→ **WHAT IS NEEDED**
Restate the listing below line for line and word for word, without the pictures.

=======

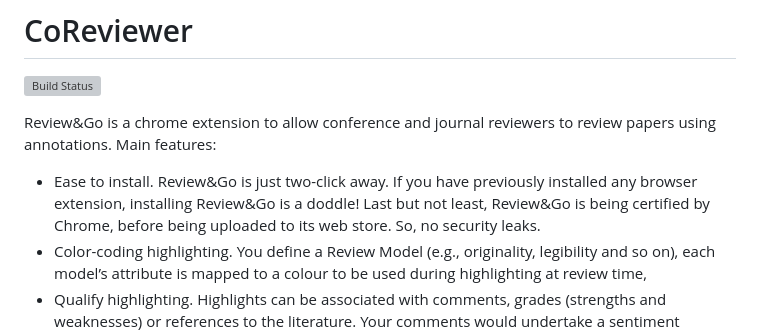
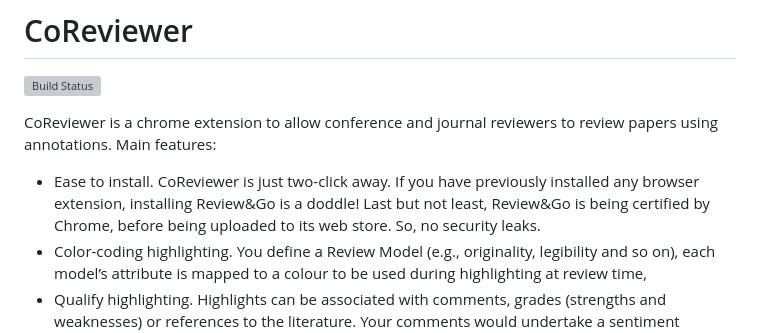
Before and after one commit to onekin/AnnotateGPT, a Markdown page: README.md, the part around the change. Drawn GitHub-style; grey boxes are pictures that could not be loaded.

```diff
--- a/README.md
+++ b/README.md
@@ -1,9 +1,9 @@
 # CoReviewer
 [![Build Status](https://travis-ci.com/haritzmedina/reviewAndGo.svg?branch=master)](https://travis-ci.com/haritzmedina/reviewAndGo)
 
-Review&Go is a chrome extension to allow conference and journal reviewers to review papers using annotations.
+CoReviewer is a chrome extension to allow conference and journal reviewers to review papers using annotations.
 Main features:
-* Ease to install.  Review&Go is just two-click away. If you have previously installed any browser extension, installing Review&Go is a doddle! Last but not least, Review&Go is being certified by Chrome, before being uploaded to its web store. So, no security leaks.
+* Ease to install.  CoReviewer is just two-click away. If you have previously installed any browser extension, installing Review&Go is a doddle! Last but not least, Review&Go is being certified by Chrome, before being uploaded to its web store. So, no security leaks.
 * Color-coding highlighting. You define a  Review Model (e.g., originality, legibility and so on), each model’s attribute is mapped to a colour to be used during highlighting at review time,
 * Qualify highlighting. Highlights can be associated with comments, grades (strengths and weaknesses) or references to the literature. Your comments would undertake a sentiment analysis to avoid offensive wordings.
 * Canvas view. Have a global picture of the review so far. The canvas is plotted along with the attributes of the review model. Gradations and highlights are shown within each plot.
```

=======

→ **SOLUTION TO THE PROBLEM**
Before and after one commit to onekin/AnnotateGPT, a Markdown page: README.md, the part around the change. Drawn GitHub-style; grey boxes are pictures that could not be loaded.

```diff
--- a/README.md
+++ b/README.md
@@ -1,9 +1,9 @@
 # CoReviewer
 [![Build Status](https://travis-ci.com/haritzmedina/reviewAndGo.svg?branch=master)](https://travis-ci.com/haritzmedina/reviewAndGo)
 
-Review&Go is a chrome extension to allow conference and journal reviewers to review papers using annotations.
+CoReviewer is a chrome extension to allow conference and journal reviewers to review papers using annotations.
 Main features:
-* Ease to install.  Review&Go is just two-click away. If you have previously installed any browser extension, installing Review&Go is a doddle! Last but not least, Review&Go is being certified by Chrome, before being uploaded to its web store. So, no security leaks.
+* Ease to install.  CoReviewer is just two-click away. If you have previously installed any browser extension, installing Review&Go is a doddle! Last but not least, Review&Go is being certified by Chrome, before being uploaded to its web store. So, no security leaks.
 * Color-coding highlighting. You define a  Review Model (e.g., originality, legibility and so on), each model’s attribute is mapped to a colour to be used during highlighting at review time,
 * Qualify highlighting. Highlights can be associated with comments, grades (strengths and weaknesses) or references to the literature. Your comments would undertake a sentiment analysis to avoid offensive wordings.
 * Canvas view. Have a global picture of the review so far. The canvas is plotted along with the attributes of the review model. Gradations and highlights are shown within each plot.
```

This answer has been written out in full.